→ About this exercise: Retype each of the records below exactly, leaving the pictures out.

(Data records Opens)

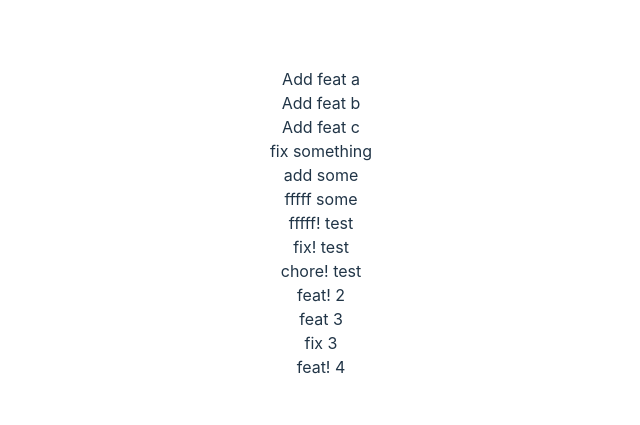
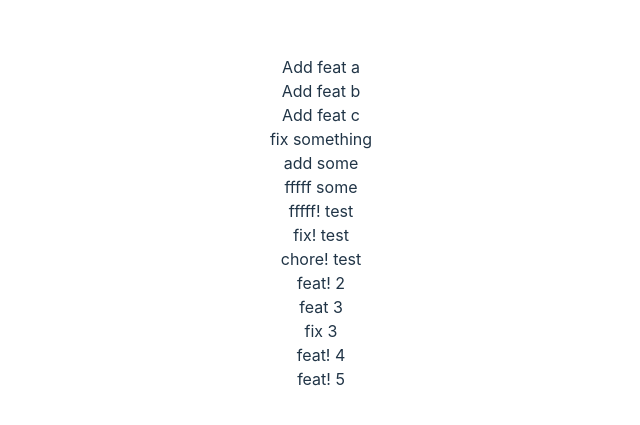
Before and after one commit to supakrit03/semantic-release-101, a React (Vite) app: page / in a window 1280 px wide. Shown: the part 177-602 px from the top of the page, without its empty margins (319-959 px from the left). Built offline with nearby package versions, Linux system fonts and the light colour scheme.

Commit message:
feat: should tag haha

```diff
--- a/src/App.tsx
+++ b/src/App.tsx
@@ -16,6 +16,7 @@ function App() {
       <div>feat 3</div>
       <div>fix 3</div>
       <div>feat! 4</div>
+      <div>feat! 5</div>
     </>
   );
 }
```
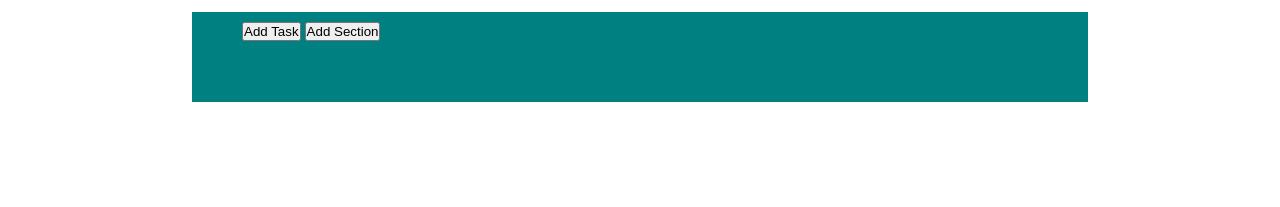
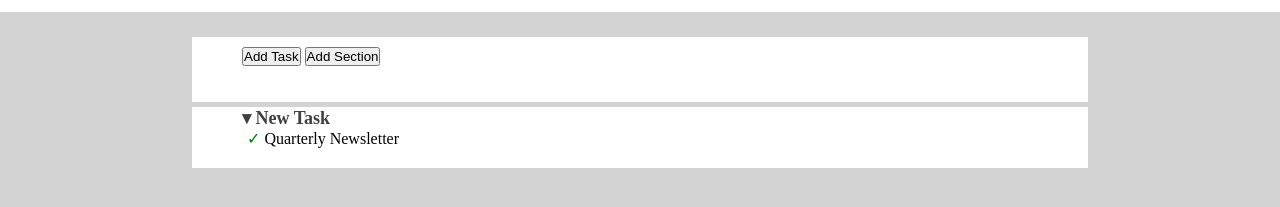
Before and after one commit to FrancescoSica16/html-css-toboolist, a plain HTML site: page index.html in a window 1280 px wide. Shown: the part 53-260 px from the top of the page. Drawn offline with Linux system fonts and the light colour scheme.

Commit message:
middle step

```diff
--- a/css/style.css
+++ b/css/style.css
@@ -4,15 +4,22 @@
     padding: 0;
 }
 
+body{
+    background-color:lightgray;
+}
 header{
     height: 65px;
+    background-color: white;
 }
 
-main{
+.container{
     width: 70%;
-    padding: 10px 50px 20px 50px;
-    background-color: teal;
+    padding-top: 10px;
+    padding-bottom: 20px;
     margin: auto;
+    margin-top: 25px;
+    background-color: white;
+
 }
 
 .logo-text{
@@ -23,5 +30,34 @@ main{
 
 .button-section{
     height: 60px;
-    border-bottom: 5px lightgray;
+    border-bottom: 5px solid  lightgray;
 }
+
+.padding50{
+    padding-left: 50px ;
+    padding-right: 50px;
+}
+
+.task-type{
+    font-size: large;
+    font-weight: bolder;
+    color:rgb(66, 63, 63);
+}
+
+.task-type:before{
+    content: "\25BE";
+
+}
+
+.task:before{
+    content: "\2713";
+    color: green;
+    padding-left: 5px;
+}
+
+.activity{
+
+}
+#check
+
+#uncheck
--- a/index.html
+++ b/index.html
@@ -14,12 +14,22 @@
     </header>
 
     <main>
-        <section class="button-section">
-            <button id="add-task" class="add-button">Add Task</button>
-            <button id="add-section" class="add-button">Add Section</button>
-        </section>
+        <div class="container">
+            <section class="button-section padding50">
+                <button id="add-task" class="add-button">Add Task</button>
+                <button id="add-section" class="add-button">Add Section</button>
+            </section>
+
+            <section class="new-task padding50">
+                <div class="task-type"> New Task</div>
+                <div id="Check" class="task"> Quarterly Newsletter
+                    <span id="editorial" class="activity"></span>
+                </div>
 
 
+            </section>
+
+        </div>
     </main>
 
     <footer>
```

(Data records Closes)

→ Answer section:
Before and after one commit to supakrit03/semantic-release-101, a React (Vite) app: page / in a window 1280 px wide. Shown: the part 177-602 px from the top of the page, without its empty margins (319-959 px from the left). Built offline with nearby package versions, Linux system fonts and the light colour scheme.

Commit message:
feat: should tag haha

```diff
--- a/src/App.tsx
+++ b/src/App.tsx
@@ -16,6 +16,7 @@ function App() {
       <div>feat 3</div>
       <div>fix 3</div>
       <div>feat! 4</div>
+      <div>feat! 5</div>
     </>
   );
 }
```
Before and after one commit to FrancescoSica16/html-css-toboolist, a plain HTML site: page index.html in a window 1280 px wide. Shown: the part 53-260 px from the top of the page. Drawn offline with Linux system fonts and the light colour scheme.

Commit message:
middle step

```diff
--- a/css/style.css
+++ b/css/style.css
@@ -4,15 +4,22 @@
     padding: 0;
 }
 
+body{
+    background-color:lightgray;
+}
 header{
     height: 65px;
+    background-color: white;
 }
 
-main{
+.container{
     width: 70%;
-    padding: 10px 50px 20px 50px;
-    background-color: teal;
+    padding-top: 10px;
+    padding-bottom: 20px;
     margin: auto;
+    margin-top: 25px;
+    background-color: white;
+
 }
 
 .logo-text{
@@ -23,5 +30,34 @@ main{
 
 .button-section{
     height: 60px;
-    border-bottom: 5px lightgray;
+    border-bottom: 5px solid  lightgray;
 }
+
+.padding50{
+    padding-left: 50px ;
+    padding-right: 50px;
+}
+
+.task-type{
+    font-size: large;
+    font-weight: bolder;
+    color:rgb(66, 63, 63);
+}
+
+.task-type:before{
+    content: "\25BE";
+
+}
+
+.task:before{
+    content: "\2713";
+    color: green;
+    padding-left: 5px;
+}
+
+.activity{
+
+}
+#check
+
+#uncheck
--- a/index.html
+++ b/index.html
@@ -14,12 +14,22 @@
     </header>
 
     <main>
-        <section class="button-section">
-            <button id="add-task" class="add-button">Add Task</button>
-            <button id="add-section" class="add-button">Add Section</button>
-        </section>
+        <div class="container">
+            <section class="button-section padding50">
+                <button id="add-task" class="add-button">Add Task</button>
+                <button id="add-section" class="add-button">Add Section</button>
+            </section>
+
+            <section class="new-task padding50">
+                <div class="task-type"> New Task</div>
+                <div id="Check" class="task"> Quarterly Newsletter
+                    <span id="editorial" class="activity"></span>
+                </div>
 
 
+            </section>
+
+        </div>
     </main>
 
     <footer>
```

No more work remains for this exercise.